**Dataset items:**
=======

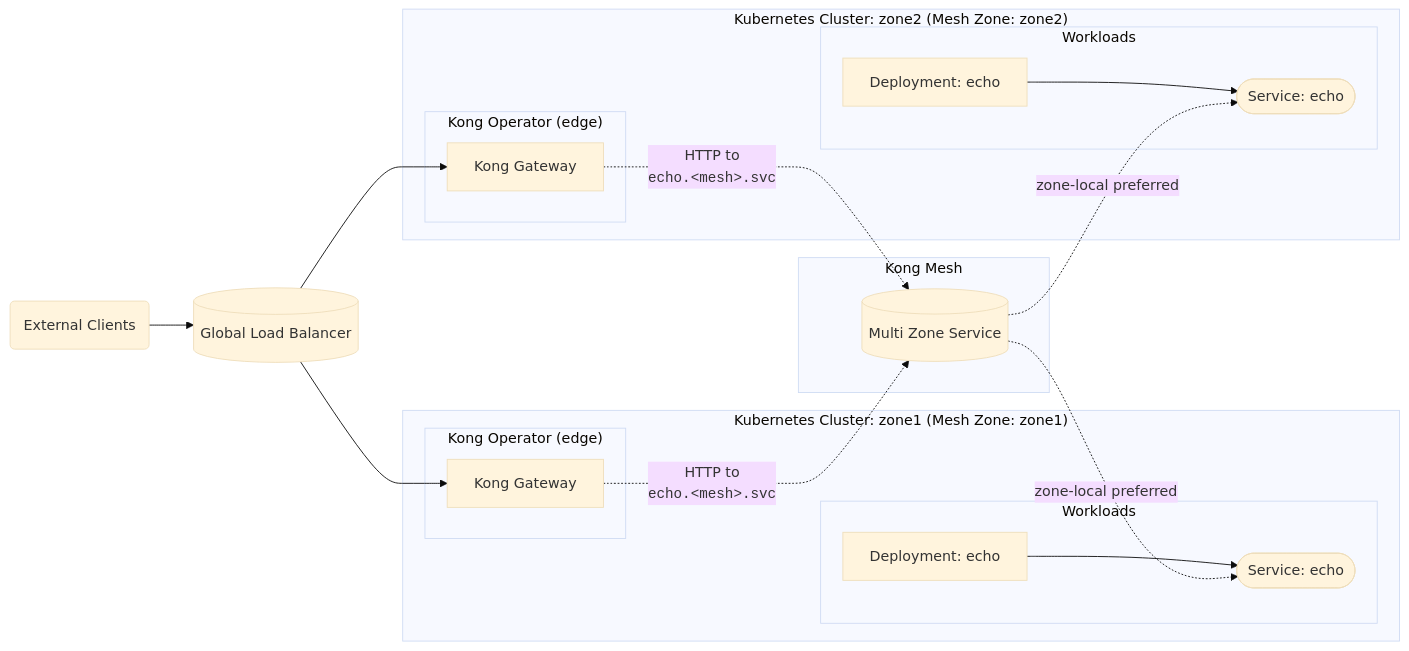
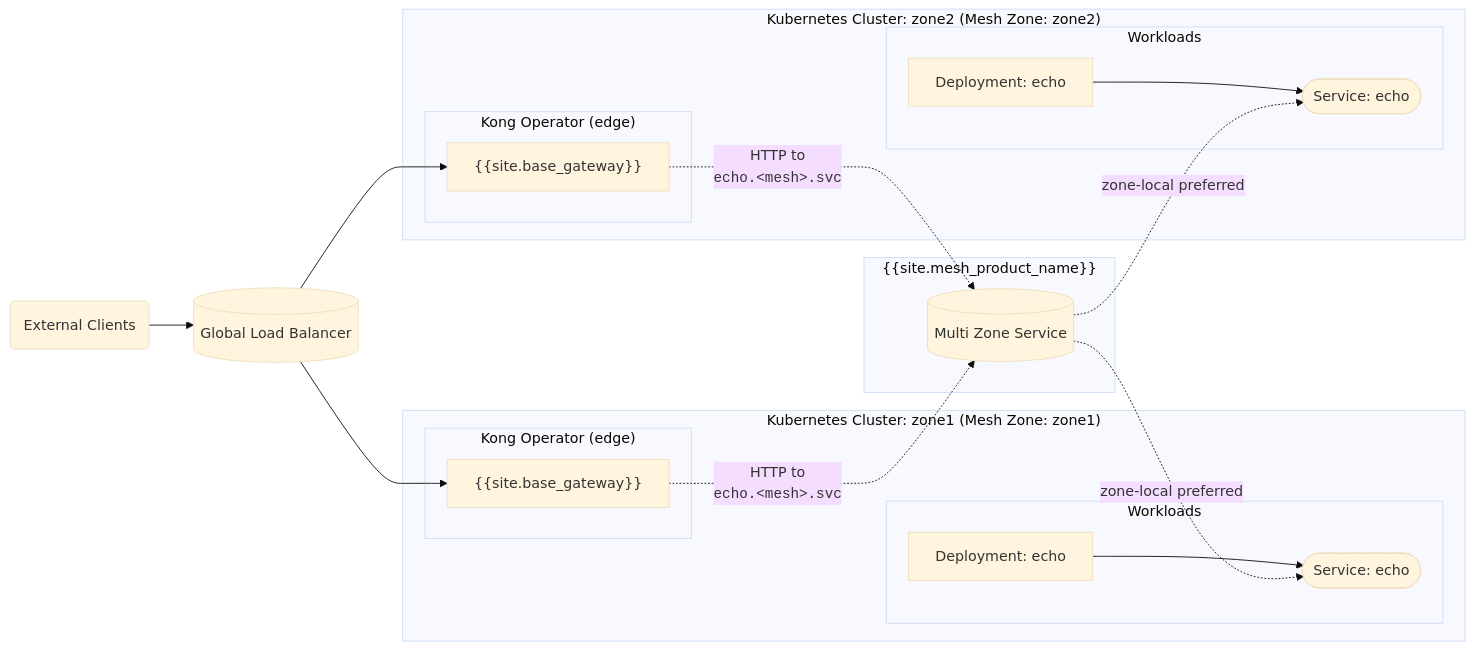
One commit to Kong/developer.konghq.com changed the diagram in app/_how-tos/mesh-dr.md. Above: the diagram before and after it, drawn with Mermaid (base theme). The commit also changed other lines of this file, not shown here.

```diff
--- a/app/_how-tos/mesh-dr.md
+++ b/app/_how-tos/mesh-dr.md
@@ -60,42 +60,42 @@
 {% mermaid %}
 ---
 config:
   layout: dagre
 ---
 flowchart LR
- subgraph MESH["Kong Mesh"]
+ subgraph MESH["{{site.mesh_product_name}}"]
         MMS[("Multi Zone Service")]
   end
  subgraph Z1Edge["Kong Operator (edge)"]
-        Z1KIC1["Kong Gateway"]
+        Z1KIC1["{{site.base_gateway}}"]
   end
  subgraph Z1Apps["Workloads"]
         Z1DEP["Deployment: echo"]
         Z1SVC(["Service: echo"])
   end
  subgraph Z1["Kubernetes Cluster: zone1 (Mesh Zone: zone1)"]
         Z1Edge
         Z1Apps
   end
  subgraph Z2Edge["Kong Operator (edge)"]
-        Z2KIC1["Kong Gateway"]
+        Z2KIC1["{{site.base_gateway}}"]
   end
  subgraph Z2Apps["Workloads"]
         Z2DEP["Deployment: echo"]
         Z2SVC(["Service: echo"])
   end
  subgraph Z2["Kubernetes Cluster: zone2 (Mesh Zone: zone2)"]
         Z2Edge
         Z2Apps
   end
     ext["External Clients"] --> GLB[("Global Load Balancer")]
     Z1DEP --> Z1SVC
     Z2DEP --> Z2SVC
     GLB --> Z1KIC1  & Z2KIC1 
     Z1KIC1 -. "HTTP to\n<code>echo.&lt;mesh&gt;.svc</code>" .-> MMS
     Z2KIC1 -. "HTTP to\n<code>echo.&lt;mesh&gt;.svc</code>" .-> MMS
     MMS -. "zone-local preferred" .-> Z1SVC & Z2SVC
     Z1DEP@{ shape: rect}
     Z2DEP@{ shape: rect}
     ext@{ shape: rounded}
 {% endmermaid %}
```
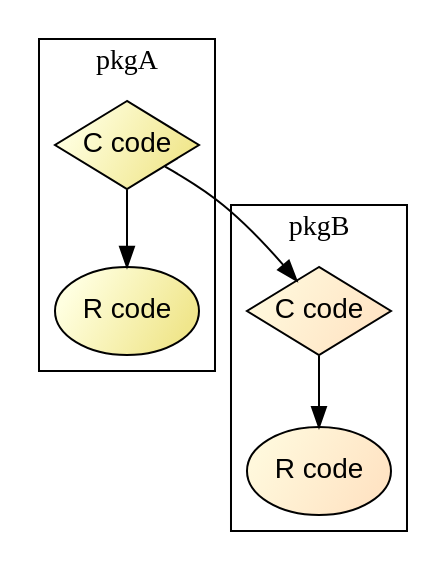
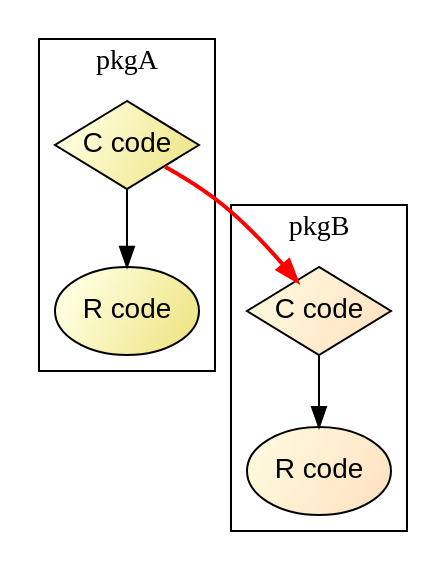
The diagram in dot/vis.gv (Accio/demo-linking-native), drawn with Graphviz before and after one commit. The commit also changed 1 other file, not shown here.

Commit message:
use 'penwidth' to change edge thickness, and use a red arrow to highlight the key message

```diff
--- a/dot/vis.gv
+++ b/dot/vis.gv
@@ -1,35 +1,35 @@
 digraph D {
   compound=true;
 
   node [shape = ellipse,
       style = filled,
       fixedsize=true,
       width=1,
       height=0.618,
       fontsize=14,
       fillcolor = "lightyellow:khaki",
       gradientangle=315,
       fontname="Helvetica"]
   ar [label = "R code"];
   ac [label = "C code", shape = "diamond"];
   br [label = "R code", fillcolor = "cornsilk:bisque"];
   bc [label = "C code", shape = "diamond", fillcolor = "cornsilk:bisque"];
 
   edge [color = black,
        arrowname = vee,
        fontname="Helvetica",
        fontsize=10]
 
   /* to be visually separated, subgraphs must be prefixed with cluster_ */
   /* and only the DOT and FDP layout seam to support subgraphs */
   subgraph cluster_pkgA {
     label = "pkgA";
     ac -> ar;
   }
   subgraph cluster_pkgB {
     label = "pkgB";
     bc -> br;
   }
 
-  ac -> bc;
+  ac -> bc [color="red", penwidth=2];
 }
```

=======

Return all of the entries exactly as written, but drop any pictures they hold.

**Your response:**
One commit to Kong/developer.konghq.com changed the diagram in app/_how-tos/mesh-dr.md. Above: the diagram before and after it, drawn with Mermaid (base theme). The commit also changed other lines of this file, not shown here.

```diff
--- a/app/_how-tos/mesh-dr.md
+++ b/app/_how-tos/mesh-dr.md
@@ -60,42 +60,42 @@
 {% mermaid %}
 ---
 config:
   layout: dagre
 ---
 flowchart LR
- subgraph MESH["Kong Mesh"]
+ subgraph MESH["{{site.mesh_product_name}}"]
         MMS[("Multi Zone Service")]
   end
  subgraph Z1Edge["Kong Operator (edge)"]
-        Z1KIC1["Kong Gateway"]
+        Z1KIC1["{{site.base_gateway}}"]
   end
  subgraph Z1Apps["Workloads"]
         Z1DEP["Deployment: echo"]
         Z1SVC(["Service: echo"])
   end
  subgraph Z1["Kubernetes Cluster: zone1 (Mesh Zone: zone1)"]
         Z1Edge
         Z1Apps
   end
  subgraph Z2Edge["Kong Operator (edge)"]
-        Z2KIC1["Kong Gateway"]
+        Z2KIC1["{{site.base_gateway}}"]
   end
  subgraph Z2Apps["Workloads"]
         Z2DEP["Deployment: echo"]
         Z2SVC(["Service: echo"])
   end
  subgraph Z2["Kubernetes Cluster: zone2 (Mesh Zone: zone2)"]
         Z2Edge
         Z2Apps
   end
     ext["External Clients"] --> GLB[("Global Load Balancer")]
     Z1DEP --> Z1SVC
     Z2DEP --> Z2SVC
     GLB --> Z1KIC1  & Z2KIC1 
     Z1KIC1 -. "HTTP to\n<code>echo.&lt;mesh&gt;.svc</code>" .-> MMS
     Z2KIC1 -. "HTTP to\n<code>echo.&lt;mesh&gt;.svc</code>" .-> MMS
     MMS -. "zone-local preferred" .-> Z1SVC & Z2SVC
     Z1DEP@{ shape: rect}
     Z2DEP@{ shape: rect}
     ext@{ shape: rounded}
 {% endmermaid %}
```
The diagram in dot/vis.gv (Accio/demo-linking-native), drawn with Graphviz before and after one commit. The commit also changed 1 other file, not shown here.

Commit message:
use 'penwidth' to change edge thickness, and use a red arrow to highlight the key message

```diff
--- a/dot/vis.gv
+++ b/dot/vis.gv
@@ -1,35 +1,35 @@
 digraph D {
   compound=true;
 
   node [shape = ellipse,
       style = filled,
       fixedsize=true,
       width=1,
       height=0.618,
       fontsize=14,
       fillcolor = "lightyellow:khaki",
       gradientangle=315,
       fontname="Helvetica"]
   ar [label = "R code"];
   ac [label = "C code", shape = "diamond"];
   br [label = "R code", fillcolor = "cornsilk:bisque"];
   bc [label = "C code", shape = "diamond", fillcolor = "cornsilk:bisque"];
 
   edge [color = black,
        arrowname = vee,
        fontname="Helvetica",
        fontsize=10]
 
   /* to be visually separated, subgraphs must be prefixed with cluster_ */
   /* and only the DOT and FDP layout seam to support subgraphs */
   subgraph cluster_pkgA {
     label = "pkgA";
     ac -> ar;
   }
   subgraph cluster_pkgB {
     label = "pkgB";
     bc -> br;
   }
 
-  ac -> bc;
+  ac -> bc [color="red", penwidth=2];
 }
```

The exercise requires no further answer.